4. Penn Relays
The Penn Relays officially began in 1895, but the idea was formed two years earlier. The University of Pennsylvania had held intramural relays before, but in 1893, UPenn decided to invite Princeton to compete in a one-mile relay race. That quickly expanded to a meet of four high schools and four colleges, taking part in nine relay events. Now, the men’s division alone has nearly 30 events.
One factor that contributed to the growth of the Penn Relays was another historic American sporting event. In 1899, the annual Army-Navy game was held at Franklin Field, the site of the Relays, and bleachers were built to fit the crowd, which doubled as even more seating for those attending the track events.
The Penn Relays left its imprint not just on the American landscape, but also on track and field itself, paving the way it is run today. In 1910, they introduced a 20-foot passing zone for runners to tag their teammates for the next leg of the race -- it was then adopted in the 1912 Olympics.

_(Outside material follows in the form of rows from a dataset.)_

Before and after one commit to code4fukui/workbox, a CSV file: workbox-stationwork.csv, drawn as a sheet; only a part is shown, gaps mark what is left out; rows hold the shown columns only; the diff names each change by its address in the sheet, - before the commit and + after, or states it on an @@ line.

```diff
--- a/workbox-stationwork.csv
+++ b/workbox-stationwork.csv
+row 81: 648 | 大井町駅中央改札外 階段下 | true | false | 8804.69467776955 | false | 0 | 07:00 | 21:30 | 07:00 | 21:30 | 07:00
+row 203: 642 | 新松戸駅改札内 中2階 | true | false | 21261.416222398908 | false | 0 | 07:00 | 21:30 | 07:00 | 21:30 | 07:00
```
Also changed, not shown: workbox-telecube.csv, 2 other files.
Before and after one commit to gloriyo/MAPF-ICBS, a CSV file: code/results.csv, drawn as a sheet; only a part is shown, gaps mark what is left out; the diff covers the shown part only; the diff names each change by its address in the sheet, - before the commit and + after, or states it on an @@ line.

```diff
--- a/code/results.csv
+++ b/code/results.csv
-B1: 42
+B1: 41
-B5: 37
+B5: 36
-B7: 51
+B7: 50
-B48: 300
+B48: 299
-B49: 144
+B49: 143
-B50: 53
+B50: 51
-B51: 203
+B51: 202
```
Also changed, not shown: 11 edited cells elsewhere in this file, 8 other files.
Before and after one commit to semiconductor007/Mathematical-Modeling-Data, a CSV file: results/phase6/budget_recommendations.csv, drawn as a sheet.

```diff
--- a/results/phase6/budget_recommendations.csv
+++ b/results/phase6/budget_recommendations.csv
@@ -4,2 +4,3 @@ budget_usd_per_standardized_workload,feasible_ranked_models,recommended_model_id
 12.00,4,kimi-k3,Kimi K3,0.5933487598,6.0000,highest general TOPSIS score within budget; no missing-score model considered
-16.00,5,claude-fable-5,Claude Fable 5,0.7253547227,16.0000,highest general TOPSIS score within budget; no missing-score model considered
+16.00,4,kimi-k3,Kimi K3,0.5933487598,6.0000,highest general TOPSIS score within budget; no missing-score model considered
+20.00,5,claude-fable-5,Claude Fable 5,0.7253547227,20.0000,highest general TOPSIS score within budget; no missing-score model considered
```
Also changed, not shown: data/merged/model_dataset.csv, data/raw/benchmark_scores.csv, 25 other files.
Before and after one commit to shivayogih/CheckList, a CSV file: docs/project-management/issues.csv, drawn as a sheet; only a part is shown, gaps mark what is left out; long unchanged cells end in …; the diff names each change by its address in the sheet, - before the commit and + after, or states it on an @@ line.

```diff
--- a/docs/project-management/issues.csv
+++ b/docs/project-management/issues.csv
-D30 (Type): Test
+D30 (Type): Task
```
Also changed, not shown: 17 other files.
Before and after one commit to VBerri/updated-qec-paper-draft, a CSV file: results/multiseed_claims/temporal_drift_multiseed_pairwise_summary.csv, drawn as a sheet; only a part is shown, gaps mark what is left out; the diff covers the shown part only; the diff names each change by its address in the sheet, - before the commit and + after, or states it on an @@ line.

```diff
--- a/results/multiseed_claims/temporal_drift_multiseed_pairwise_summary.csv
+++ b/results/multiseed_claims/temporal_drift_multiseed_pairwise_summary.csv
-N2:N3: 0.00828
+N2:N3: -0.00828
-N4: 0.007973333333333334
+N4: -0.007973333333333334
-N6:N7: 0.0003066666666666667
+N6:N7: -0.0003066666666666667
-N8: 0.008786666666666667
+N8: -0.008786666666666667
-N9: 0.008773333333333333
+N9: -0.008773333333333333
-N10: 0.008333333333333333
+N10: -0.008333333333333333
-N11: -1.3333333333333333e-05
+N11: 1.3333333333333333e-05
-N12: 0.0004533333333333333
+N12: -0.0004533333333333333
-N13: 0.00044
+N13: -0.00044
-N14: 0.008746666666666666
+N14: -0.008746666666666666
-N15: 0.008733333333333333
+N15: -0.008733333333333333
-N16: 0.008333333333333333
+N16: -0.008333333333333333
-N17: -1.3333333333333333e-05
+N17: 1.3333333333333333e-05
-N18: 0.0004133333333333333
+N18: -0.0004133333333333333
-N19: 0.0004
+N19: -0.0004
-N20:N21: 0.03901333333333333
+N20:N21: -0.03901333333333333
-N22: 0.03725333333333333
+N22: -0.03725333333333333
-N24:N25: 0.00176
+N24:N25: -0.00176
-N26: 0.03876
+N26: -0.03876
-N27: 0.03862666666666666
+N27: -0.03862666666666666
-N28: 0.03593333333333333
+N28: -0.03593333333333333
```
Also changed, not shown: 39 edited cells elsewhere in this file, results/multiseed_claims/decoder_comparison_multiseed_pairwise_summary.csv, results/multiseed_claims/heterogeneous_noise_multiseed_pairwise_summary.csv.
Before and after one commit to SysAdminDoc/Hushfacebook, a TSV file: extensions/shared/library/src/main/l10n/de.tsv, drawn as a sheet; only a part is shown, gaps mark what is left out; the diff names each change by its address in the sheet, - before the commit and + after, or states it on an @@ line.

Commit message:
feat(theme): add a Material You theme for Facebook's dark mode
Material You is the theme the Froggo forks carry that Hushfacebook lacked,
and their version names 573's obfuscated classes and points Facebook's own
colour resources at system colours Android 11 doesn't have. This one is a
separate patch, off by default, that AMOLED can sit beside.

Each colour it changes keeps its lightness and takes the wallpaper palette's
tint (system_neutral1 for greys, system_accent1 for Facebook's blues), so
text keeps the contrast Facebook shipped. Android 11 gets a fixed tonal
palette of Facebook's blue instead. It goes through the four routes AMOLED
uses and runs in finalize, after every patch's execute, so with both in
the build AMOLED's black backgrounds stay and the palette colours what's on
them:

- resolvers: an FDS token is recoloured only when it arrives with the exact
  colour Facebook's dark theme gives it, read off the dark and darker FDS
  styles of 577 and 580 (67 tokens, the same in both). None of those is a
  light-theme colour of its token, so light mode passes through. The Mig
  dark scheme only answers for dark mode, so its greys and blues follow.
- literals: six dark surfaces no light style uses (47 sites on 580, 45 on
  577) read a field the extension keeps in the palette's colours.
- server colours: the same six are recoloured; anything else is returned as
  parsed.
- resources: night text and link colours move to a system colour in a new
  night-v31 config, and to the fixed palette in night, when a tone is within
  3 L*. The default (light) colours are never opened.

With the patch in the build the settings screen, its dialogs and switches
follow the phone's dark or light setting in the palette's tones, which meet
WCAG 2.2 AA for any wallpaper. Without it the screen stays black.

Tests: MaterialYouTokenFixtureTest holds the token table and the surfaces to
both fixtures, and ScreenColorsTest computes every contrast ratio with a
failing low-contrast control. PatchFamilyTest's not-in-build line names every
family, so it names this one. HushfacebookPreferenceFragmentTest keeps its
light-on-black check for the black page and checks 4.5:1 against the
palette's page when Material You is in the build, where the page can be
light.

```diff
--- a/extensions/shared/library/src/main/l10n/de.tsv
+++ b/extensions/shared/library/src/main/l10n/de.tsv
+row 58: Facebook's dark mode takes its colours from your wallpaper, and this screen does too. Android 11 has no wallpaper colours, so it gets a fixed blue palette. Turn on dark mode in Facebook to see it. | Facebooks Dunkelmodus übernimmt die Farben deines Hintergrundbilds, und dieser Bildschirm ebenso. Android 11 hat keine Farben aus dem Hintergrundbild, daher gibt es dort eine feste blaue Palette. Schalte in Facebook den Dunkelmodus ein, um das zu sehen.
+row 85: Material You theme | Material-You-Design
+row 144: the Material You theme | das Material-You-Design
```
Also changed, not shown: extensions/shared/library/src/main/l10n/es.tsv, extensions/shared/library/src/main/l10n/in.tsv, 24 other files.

It also was a precursor to the NCAA National Championship Track Meet, which began in 1921.
The the oldest and largest track and field competition in the United States, the Penn Relays welcomed over 40 men's and women's teams earlier this year for its 114th running.